The Godmothers by Monica McInerney: Steeped in family dynamics, tangled passions and deeply buried secrets - book review -
As she moved from one small Australian town to another with her funny, loving but troubled mother, Eliza Miller’s one constant in her childhood was the devotion of her two caring godmothers.
And when tragedy strikes, it will one day fall to these two ‘guardian angels’ to fill in the gaps in Eliza’s life and provide answers to the questions which have lain hidden for too many years.
Australian-born, Dublin-based author Monica McInerney breaks our hearts and puts them back together again in a warm, compelling and compassionate story about secrets, lies, hope and sorrow, about families, friendships and love in its many forms.
By her own admission, McInerney likes to write ‘big books about messy families, packed with twists, turns and plenty of comedy’ and The Godmothers delivers on all these counts as readers are taken on an emotional rollercoaster journey from the heat of Australia to chilly Scotland, and onward to Ireland and England.
Along the way, we explore what it means to have a disrupted childhood in which loss, grief and change play major roles, and discover the legacy of past events and memories on a young woman whose life has become plagued by guilt, insecurity and uncertainty.
When Eliza Miller was born at a small country hospital in Australia, her single mother Jeannie told her two best friends, Olivia and Maxie: ‘I don’t want two wishy-washy godmothers. No dolls. No pink dresses. Just lots of adventures. Lots of spoiling. The pair of you like two mighty warriors protecting her at every step.’
And little did Olivia and Maxie know then just how much a part of Eliza’s life they would become in the turbulent years ahead. Because wild, quick-witted, loyal, fun, defiant and reckless Jeannie has one very big problem… she’s an alcoholic.
And so Eliza grows up, loved and adored by her mother but forced to move endlessly between one town and another for the next eleven years, changing schools, coming home to an empty house and clearing away the empty wine bottles, while her mother stacks supermarket shelves.
As she matures, Eliza starts to ask who her father is but her mother laughs away the subject, promising that on the girl’s eighteenth birthday she will reveal all. In the meantime, her two godmothers step in to help, taking Eliza on annual holidays to exciting and exotic locations.

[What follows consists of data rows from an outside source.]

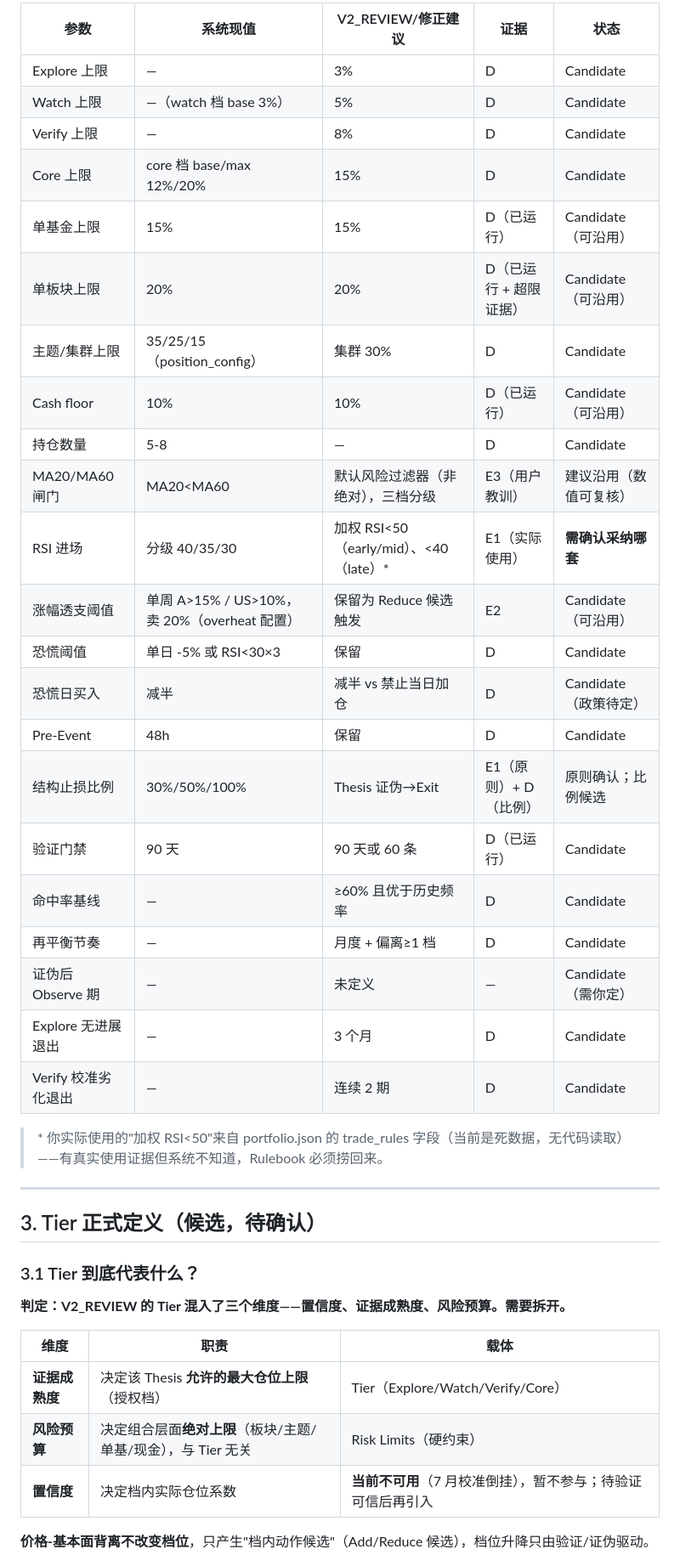
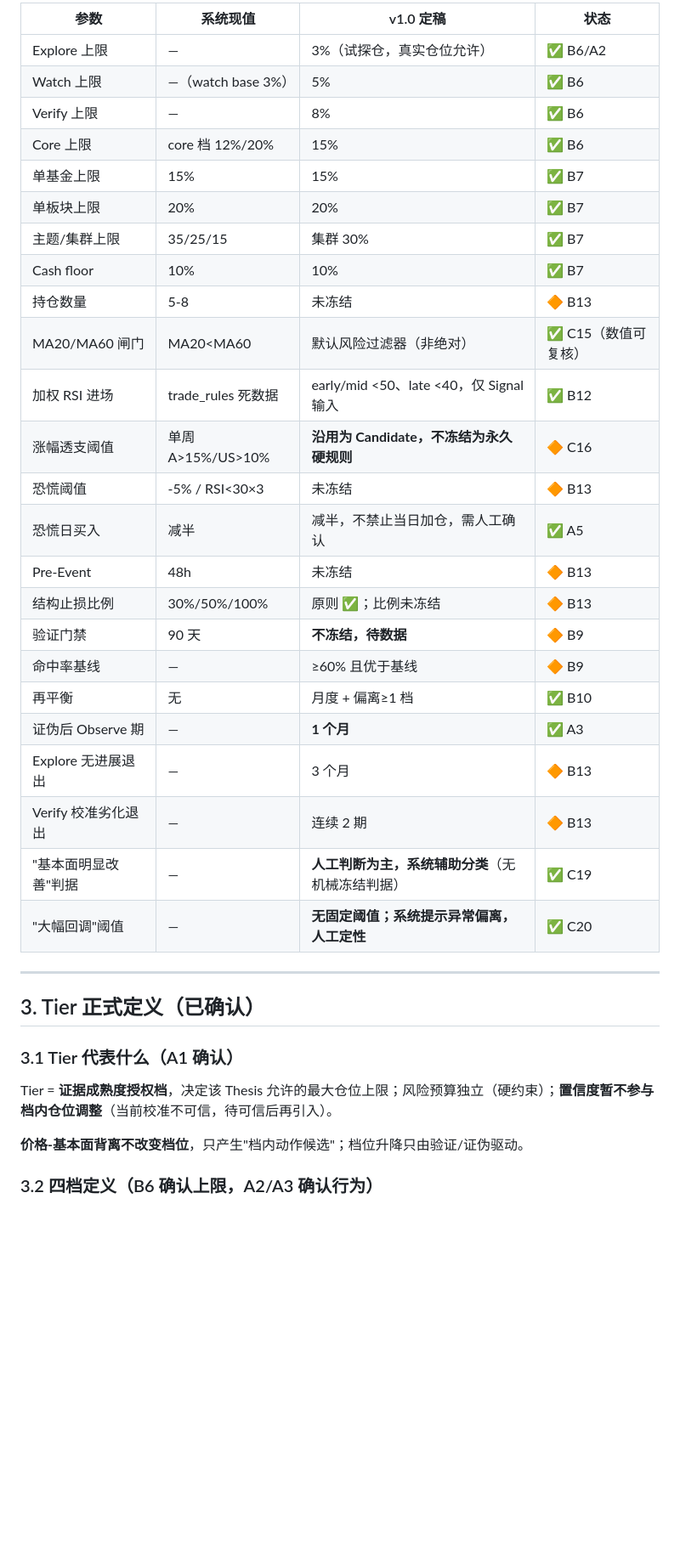
Before and after one commit to Cming592679/investment-dashboard, a Markdown page: INVESTMENT_RULEBOOK_DRAFT.md, the part around one of its changes. Shown at 85% size. GitHub-like rendering; blank space fills up the shorter version.

```diff
--- a/INVESTMENT_RULEBOOK_DRAFT.md
+++ b/INVESTMENT_RULEBOOK_DRAFT.md
@@ -75,44 +77,40 @@
 
-| 参数 | 系统现值 | V2_REVIEW/修正建议 | 证据 | 状态 |
-|---|---|---|---|---|
-| Explore 上限 | — | 3% | D | Candidate |
-| Watch 上限 | —（watch 档 base 3%） | 5% | D | Candidate |
-| Verify 上限 | — | 8% | D | Candidate |
-| Core 上限 | core 档 base/max 12%/20% | 15% | D | Candidate |
-| 单基金上限 | 15% | 15% | D（已运行） | Candidate（可沿用） |
-| 单板块上限 | 20% | 20% | D（已运行 + 超限证据） | Candidate（可沿用） |
-| 主题/集群上限 | 35/25/15（position_config） | 集群 30% | D | Candidate |
-| Cash floor | 10% | 10% | D（已运行） | Candidate（可沿用） |
-| 持仓数量 | 5-8 | — | D | Candidate |
-| MA20/MA60 闸门 | MA20<MA60 | 默认风险过滤器（非绝对），三档分级 | E3（用户教训） | 建议沿用（数值可复核） |
-| RSI 进场 | 分级 40/35/30 | 加权 RSI<50（early/mid）、<40（late）* | E1（实际使用） | **需确认采纳哪套** |
-| 涨幅透支阈值 | 单周 A>15% / US>10%，卖 20%（overheat 配置） | 保留为 Reduce 候选触发 | E2 | Candidate（可沿用） |
-| 恐慌阈值 | 单日 -5% 或 RSI<30×3 | 保留 | D | Candidate |
-| 恐慌日买入 | 减半 | 减半 vs 禁止当日加仓 | D | Candidate（政策待定） |
-| Pre-Event | 48h | 保留 | D | Candidate |
-| 结构止损比例 | 30%/50%/100% | Thesis 证伪→Exit | E1（原则）+ D（比例） | 原则确认；比例候选 |
-| 验证门禁 | 90 天 | 90 天或 60 条 | D（已运行） | Candidate |
-| 命中率基线 | — | ≥60% 且优于历史频率 | D | Candidate |
-| 再平衡节奏 | — | 月度 + 偏离≥1 档 | D | Candidate |
-| 证伪后 Observe 期 | — | 未定义 | — | Candidate（需你定） |
-| Explore 无进展退出 | — | 3 个月 | D | Candidate |
-| Verify 校准劣化退出 | — | 连续 2 期 | D | Candidate |
-
-> \* 你实际使用的"加权 RSI<50"来自 portfolio.json 的 trade_rules 字段（当前是死数据，无代码读取）——有真实使用证据但系统不知道，Rulebook 必须捞回来。
+| 参数 | 系统现值 | v1.0 定稿 | 状态 |
+|---|---|---|---|
+| Explore 上限 | — | 3%（试探仓，真实仓位允许） | ✅ B6/A2 |
+| Watch 上限 | —（watch base 3%） | 5% | ✅ B6 |
+| Verify 上限 | — | 8% | ✅ B6 |
+| Core 上限 | core 档 12%/20% | 15% | ✅ B6 |
+| 单基金上限 | 15% | 15% | ✅ B7 |
+| 单板块上限 | 20% | 20% | ✅ B7 |
+| 主题/集群上限 | 35/25/15 | 集群 30% | ✅ B7 |
+| Cash floor | 10% | 10% | ✅ B7 |
+| 持仓数量 | 5-8 | 未冻结 | 🔶 B13 |
+| MA20/MA60 闸门 | MA20<MA60 | 默认风险过滤器（非绝对） | ✅ C15（数值可复核） |
+| 加权 RSI 进场 | trade_rules 死数据 | early/mid <50、late <40，仅 Signal 输入 | ✅ B12 |
+| 涨幅透支阈值 | 单周 A>15%/US>10% | **沿用为 Candidate，不冻结为永久硬规则** | 🔶 C16 |
+| 恐慌阈值 | -5% / RSI<30×3 | 未冻结 | 🔶 B13 |
+| 恐慌日买入 | 减半 | 减半，不禁止当日加仓，需人工确认 | ✅ A5 |
+| Pre-Event | 48h | 未冻结 | 🔶 B13 |
+| 结构止损比例 | 30%/50%/100% | 原则 ✅；比例未冻结 | 🔶 B13 |
+| 验证门禁 | 90 天 | **不冻结，待数据** | 🔶 B9 |
+| 命中率基线 | — | ≥60% 且优于基线 | 🔶 B9 |
+| 再平衡 | 无 | 月度 + 偏离≥1 档 | ✅ B10 |
+| 证伪后 Observe 期 | — | **1 个月** | ✅ A3 |
+| Explore 无进展退出 | — | 3 个月 | 🔶 B13 |
+| Verify 校准劣化退出 | — | 连续 2 期 | 🔶 B13 |
+| "基本面明显改善"判据 | — | **人工判断为主，系统辅助分类**（无机械冻结判据） | ✅ C19 |
+| "大幅回调"阈值 | — | **无固定阈值；系统提示异常偏离，人工定性** | ✅ C20 |
 
 ---
 
-## 3. Tier 正式定义（候选，待确认）
+## 3. Tier 正式定义（已确认）
 
-### 3.1 Tier 到底代表什么？
+### 3.1 Tier 代表什么（A1 确认）
 
-**判定：V2_REVIEW 的 Tier 混入了三个维度——置信度、证据成熟度、风险预算。需要拆开。**
+Tier = **证据成熟度授权档**，决定该 Thesis 允许的最大仓位上限；风险预算独立（硬约束）；**置信度暂不参与档内仓位调整**（当前校准不可信，待可信后再引入）。
 
-| 维度 | 职责 | 载体 |
-|---|---|---|
-| **证据成熟度** | 决定该 Thesis **允许的最大仓位上限**（授权档） | Tier（Explore/Watch/Verify/Core） |
-| **风险预算** | 决定组合层面**绝对上限**（板块/主题/单基/现金），与 Tier 无关 | Risk Limits（硬约束） |
-| **置信度** | 决定档内实际仓位系数 | **当前不可用**（7 月校准倒挂），暂不参与；待验证可信后再引入 |
+**价格-基本面背离不改变档位**，只产生"档内动作候选"；档位升降只由验证/证伪驱动。
 
-**价格-基本面背离不改变档位**，只产生"档内动作候选"（Add/Reduce 候选），档位升降只由验证/证伪驱动。
+### 3.2 四档定义（B6 确认上限，A2/A3 确认行为）
 
```
Also changed, not shown: other parts of INVESTMENT_RULEBOOK_DRAFT.md (+211 -214 lines).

But only weeks before that big birthday, Eliza returns home from a holiday in New Zealand to a terrible tragedy and thirteen years later, she is deliberately living as safely as possible in Melbourne, avoiding close relationships and devoting herself to her time-consuming PA job.
When her life suddenly falls apart again, Eliza receives an unexpected and welcome invitation from her godmothers, now both based in the UK, to attend a wedding and she finds herself leaping into the unknown.
Within a fortnight, Eliza has swapped her predictable routine for life in the middle of her godmother Olivia’s complicated family at a smart hotel in Edinburgh. Here, there is no such thing as an ordinary day and yet, amidst the chaos, Eliza begins to blossom.
She finds herself not only hopeful about the future, but ready to explore her past. Olivia and Maxie have long been waiting for her to ask about her mother’s mysterious life – and about the identity of the father she has never known. But even they are taken by surprise with all that Eliza discovers.
At the heart of this story is the painfully insecure Eliza, and her relationship with the two women whose unwavering friendship, love, support and protection have seen their precious godchild through the best and worst of times.
Steeped in family dynamics, tangled passions and deeply buried secrets, but always leavened by McInerney’s humour and empathy, The Godmothers reminds us that there are two kinds of families… those that we are born into and those that we make for ourselves.
And with a cast of charismatic characters, a touching romance, an intriguing mystery, and some all-too-familiar moral dilemmas, you’ll find yourself laughing, crying and smiling all the way to the final page.
(Welbeck Publishing, hardback, £12.99)